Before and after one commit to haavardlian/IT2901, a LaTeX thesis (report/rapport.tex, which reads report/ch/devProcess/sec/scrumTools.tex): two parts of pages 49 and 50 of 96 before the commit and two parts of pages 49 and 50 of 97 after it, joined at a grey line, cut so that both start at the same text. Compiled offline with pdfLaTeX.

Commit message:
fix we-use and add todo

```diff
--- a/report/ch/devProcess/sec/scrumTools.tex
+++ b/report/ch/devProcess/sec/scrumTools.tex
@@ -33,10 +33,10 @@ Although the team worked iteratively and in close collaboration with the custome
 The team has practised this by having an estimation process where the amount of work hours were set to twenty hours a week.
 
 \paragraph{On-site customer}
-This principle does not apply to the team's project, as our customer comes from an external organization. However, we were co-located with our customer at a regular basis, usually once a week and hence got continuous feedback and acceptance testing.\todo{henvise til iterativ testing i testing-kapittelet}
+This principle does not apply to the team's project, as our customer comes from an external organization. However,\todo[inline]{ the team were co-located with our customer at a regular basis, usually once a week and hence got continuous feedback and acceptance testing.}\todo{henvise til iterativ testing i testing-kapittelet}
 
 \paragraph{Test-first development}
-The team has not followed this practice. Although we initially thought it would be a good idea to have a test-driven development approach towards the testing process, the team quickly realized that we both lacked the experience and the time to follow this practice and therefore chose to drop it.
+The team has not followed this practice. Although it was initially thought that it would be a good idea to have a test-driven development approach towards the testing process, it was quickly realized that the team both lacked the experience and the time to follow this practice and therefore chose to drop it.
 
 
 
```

Your task:
May I have all of the records repeated exactly?

Your solution:
Before and after one commit to haavardlian/IT2901, a LaTeX thesis (report/rapport.tex, which reads report/ch/devProcess/sec/scrumTools.tex): two parts of pages 49 and 50 of 96 before the commit and two parts of pages 49 and 50 of 97 after it, joined at a grey line, cut so that both start at the same text. Compiled offline with pdfLaTeX.

Commit message:
fix we-use and add todo

```diff
--- a/report/ch/devProcess/sec/scrumTools.tex
+++ b/report/ch/devProcess/sec/scrumTools.tex
@@ -33,10 +33,10 @@ Although the team worked iteratively and in close collaboration with the custome
 The team has practised this by having an estimation process where the amount of work hours were set to twenty hours a week.
 
 \paragraph{On-site customer}
-This principle does not apply to the team's project, as our customer comes from an external organization. However, we were co-located with our customer at a regular basis, usually once a week and hence got continuous feedback and acceptance testing.\todo{henvise til iterativ testing i testing-kapittelet}
+This principle does not apply to the team's project, as our customer comes from an external organization. However,\todo[inline]{ the team were co-located with our customer at a regular basis, usually once a week and hence got continuous feedback and acceptance testing.}\todo{henvise til iterativ testing i testing-kapittelet}
 
 \paragraph{Test-first development}
-The team has not followed this practice. Although we initially thought it would be a good idea to have a test-driven development approach towards the testing process, the team quickly realized that we both lacked the experience and the time to follow this practice and therefore chose to drop it.
+The team has not followed this practice. Although it was initially thought that it would be a good idea to have a test-driven development approach towards the testing process, it was quickly realized that the team both lacked the experience and the time to follow this practice and therefore chose to drop it.
 
 
 
```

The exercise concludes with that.